— Try it —
The answer should consist of each line below that contains the word "xlsx".
*** Exercise data Section Begins ***
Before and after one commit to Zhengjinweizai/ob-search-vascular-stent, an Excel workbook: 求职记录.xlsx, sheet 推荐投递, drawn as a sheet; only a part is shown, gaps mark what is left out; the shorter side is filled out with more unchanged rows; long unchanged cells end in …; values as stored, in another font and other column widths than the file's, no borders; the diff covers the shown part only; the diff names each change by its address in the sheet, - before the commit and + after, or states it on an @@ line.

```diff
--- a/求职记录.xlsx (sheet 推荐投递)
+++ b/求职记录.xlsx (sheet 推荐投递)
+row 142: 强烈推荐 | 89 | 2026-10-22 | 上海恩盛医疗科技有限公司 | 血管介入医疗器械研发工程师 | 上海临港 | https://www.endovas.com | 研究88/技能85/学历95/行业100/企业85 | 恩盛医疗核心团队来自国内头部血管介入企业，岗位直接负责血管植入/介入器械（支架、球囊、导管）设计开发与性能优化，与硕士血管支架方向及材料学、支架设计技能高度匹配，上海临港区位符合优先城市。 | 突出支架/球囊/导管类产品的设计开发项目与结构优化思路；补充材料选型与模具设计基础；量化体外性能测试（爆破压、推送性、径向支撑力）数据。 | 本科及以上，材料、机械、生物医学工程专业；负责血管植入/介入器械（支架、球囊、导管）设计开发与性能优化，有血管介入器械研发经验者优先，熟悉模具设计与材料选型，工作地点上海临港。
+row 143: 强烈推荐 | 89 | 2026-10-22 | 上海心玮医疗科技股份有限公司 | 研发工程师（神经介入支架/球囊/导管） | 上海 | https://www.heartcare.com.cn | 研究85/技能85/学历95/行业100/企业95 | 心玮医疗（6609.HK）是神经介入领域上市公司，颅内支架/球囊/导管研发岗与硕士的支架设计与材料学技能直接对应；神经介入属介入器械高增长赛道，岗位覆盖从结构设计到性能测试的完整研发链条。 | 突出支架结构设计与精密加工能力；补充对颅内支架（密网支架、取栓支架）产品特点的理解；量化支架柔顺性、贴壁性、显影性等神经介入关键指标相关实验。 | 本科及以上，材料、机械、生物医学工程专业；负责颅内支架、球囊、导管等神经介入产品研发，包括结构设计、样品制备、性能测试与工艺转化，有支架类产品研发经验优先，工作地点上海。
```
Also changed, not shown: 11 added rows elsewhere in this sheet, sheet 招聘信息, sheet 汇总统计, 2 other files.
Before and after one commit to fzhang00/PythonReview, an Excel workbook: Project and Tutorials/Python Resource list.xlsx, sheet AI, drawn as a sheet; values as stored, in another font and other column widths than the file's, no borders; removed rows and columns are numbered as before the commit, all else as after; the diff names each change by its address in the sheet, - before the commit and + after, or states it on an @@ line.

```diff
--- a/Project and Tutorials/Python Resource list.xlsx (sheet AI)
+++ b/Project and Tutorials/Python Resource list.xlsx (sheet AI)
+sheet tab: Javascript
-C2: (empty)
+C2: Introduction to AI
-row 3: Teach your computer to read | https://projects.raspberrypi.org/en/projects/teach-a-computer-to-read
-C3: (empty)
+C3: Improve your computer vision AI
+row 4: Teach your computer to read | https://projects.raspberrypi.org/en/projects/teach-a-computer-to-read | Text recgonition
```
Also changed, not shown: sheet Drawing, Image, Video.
*** Exercise data Section Ends ***
— Answer —
Before and after one commit to Zhengjinweizai/ob-search-vascular-stent, an Excel workbook: 求职记录.xlsx, sheet 推荐投递, drawn as a sheet; only a part is shown, gaps mark what is left out; the shorter side is filled out with more unchanged rows; long unchanged cells end in …; values as stored, in another font and other column widths than the file's, no borders; the diff covers the shown part only; the diff names each change by its address in the sheet, - before the commit and + after, or states it on an @@ line.
--- a/求职记录.xlsx (sheet 推荐投递)
+++ b/求职记录.xlsx (sheet 推荐投递)
Before and after one commit to fzhang00/PythonReview, an Excel workbook: Project and Tutorials/Python Resource list.xlsx, sheet AI, drawn as a sheet; values as stored, in another font and other column widths than the file's, no borders; removed rows and columns are numbered as before the commit, all else as after; the diff names each change by its address in the sheet, - before the commit and + after, or states it on an @@ line.
--- a/Project and Tutorials/Python Resource list.xlsx (sheet AI)
+++ b/Project and Tutorials/Python Resource list.xlsx (sheet AI)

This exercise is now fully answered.